The Army came to the ATI-managed Vertical Lift Consortium (VLC), asking VLC members to form teams and send in short summaries of their project ideas (called whitepapers) for five separate Topic Areas of Interest in less than 30 days. The Army released the request to ATI and the VLC on July 5, 2017. To help build these teams and meet the quick turnaround the Army needed, we hosted a series of five Speed Networking Webinar events on July 11 and 12 that let VLC members find partners with capabilities in the needed technology areas. In Speed Networking sessions, each participant gets a few minutes in the spotlight to tell the rest of the group what their company does and their areas of technical expertise. Contact information is shared between members, and companies reach out and build teams when members have capabilities that complement each other.

VLC members submitted their project ideas to the Army on August 1, and four of the six teams selected by the government for award were formed through the Speed Networking Webinars we hosted. By introducing these companies to one another, ATI led meaningful teambuilding that helped VLC members realize business opportunities, introduced the Army groundbreaking ideas, and eventually delivered critical technologies to Warfighters.

Success Story: ATI & VLC

Other Transaction Agreement

on June 6, 2018

The Fast and the Tedious

Other Transaction Agreements streamline government technology acquisitions

U.S. industry moves fast:  profit motive, anxiety over competition, and constant advances in technology drive rapid evolution. In industry, you move fast or you move aside.  Innovation propels companies; tradition holds them back. That’s both the perception and the reality.

The government, especially the DoD, needs to quickly buy and apply new ideas, processes, and technologies, but too often the rules get in the way.  Federal Acquisition Regulations (FAR)-based acquisitions are designed to minimize the government’s risk in acquiring products and services.

Unfortunately, this traditional acquisition model can be cumbersome, limiting government access to the latest technologies available from industry. The complexity of navigating the FAR excludes participation by “nontraditional” contractors—businesses offering innovative technology solutions, but lacking the contracting resources and experience necessary to work with the government.

Challenges using FAR-based contracting ultimately led certain government sponsors to look outside the FAR for a solution and to charter an enterprise partnership using the Other Transaction (OT) consortium model, a streamlined alternative to the FAR.

Other Transaction authority has been around for a while: the model originated in 1958 at the advent of the Space Age. The Russian launch of the Sputnik satellite in 1957 kicked off a new era in human history and spurred the United States into action.  For the US to catch up, NASA needed to develop unprecedented technologies—and fast. Congress created the first Other Transaction authority as a contractual tool that NASA could use to acquire and apply breakthrough technologies from industry to counter Russia’s head-start in the Space Race.

Today, OTs are used to bring research findings and prototypes from industry to the federal market in areas as diverse as biotechnology, electromagnetic spectrum, and armaments.

In the coming months, we’ll be explaining the Other Transaction (OT)-consortium model through a comprehensive series of eleven posts that will bring you up to speed on how ATI uses Other Transaction authority to bring innovation to government.
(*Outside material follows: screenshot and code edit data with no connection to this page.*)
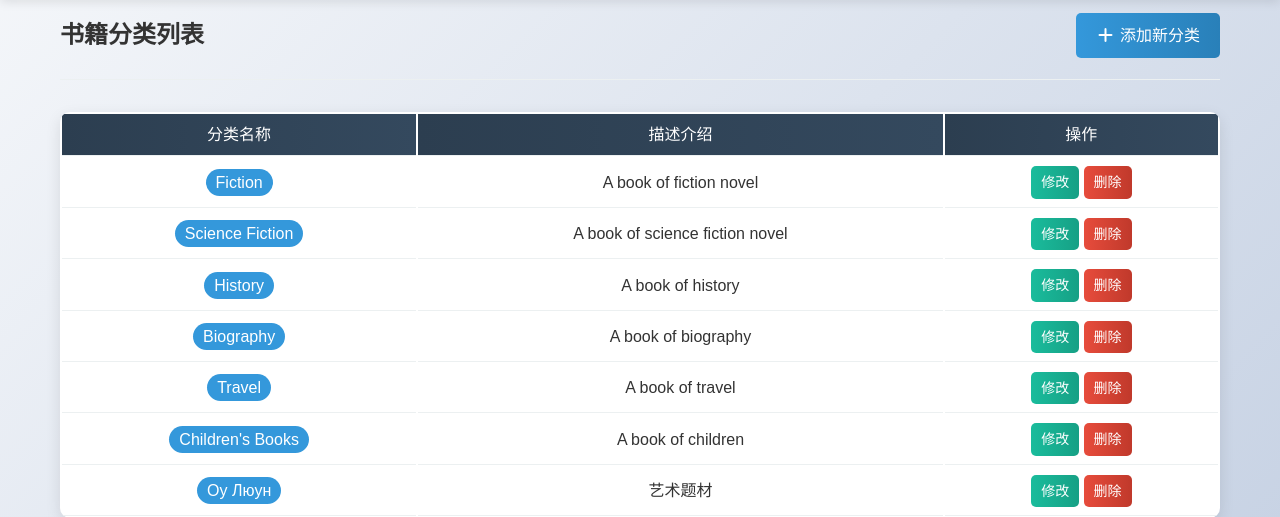
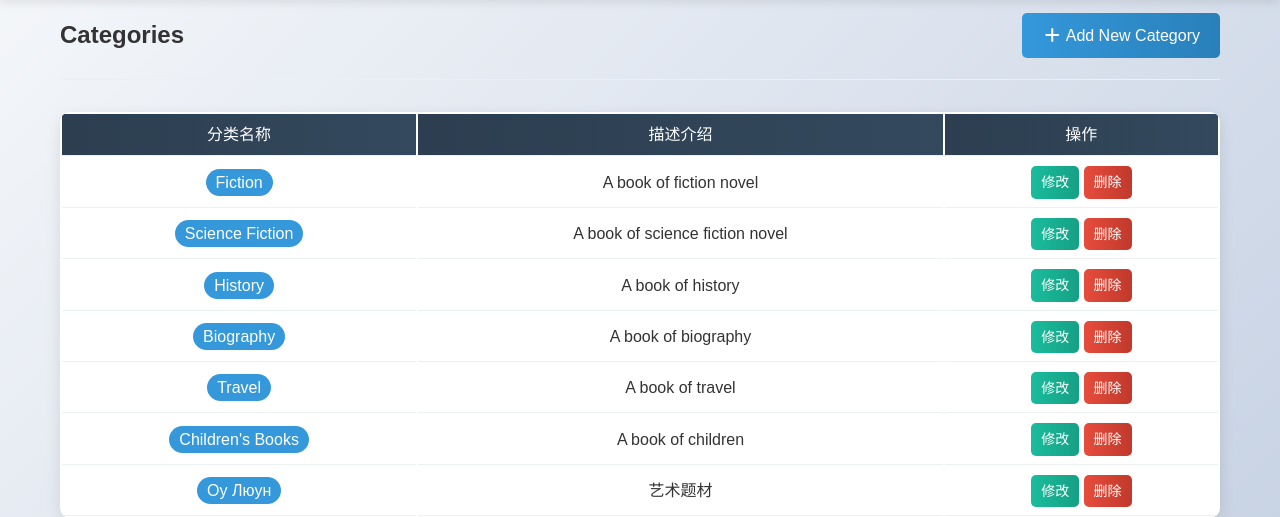
Before and after one commit to PURESUN-OYLY/pyhmk_db, a Flask app: page /categories in a window 1280 px wide. Shown: the part 70-587 px from the top of the page. Run offline with Flask 3, Linux system fonts and the light colour scheme; some libraries are stand-ins or nearby versions.

Commit message:
Change categorits

```diff
--- a/templates/categories.html
+++ b/templates/categories.html
@@ -1,11 +1,11 @@
 {% extends "base.html" %}
 
-{% block title %}分类管理 - 智慧图书馆{% endblock %}
+{% block title %}Categories - Smart Library{% endblock %}
 
 {% block content %}
 <section class="page-header">
-    <h1 class="main_title">书籍分类列表</h1>
-    <a href="{{ url_for('add_category') }}" class="btn btn-primary"><i class="fas fa-plus"></i> 添加新分类</a>
+    <h1 class="main_title">Categories</h1>
+    <a href="{{ url_for('add_category') }}" class="btn btn-primary"><i class="fas fa-plus"></i> Add New Category</a>
 </section>
 
 <div class="books-container">
```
Up next: a quick run-down of OTs and how they work.

Other Transaction Agreement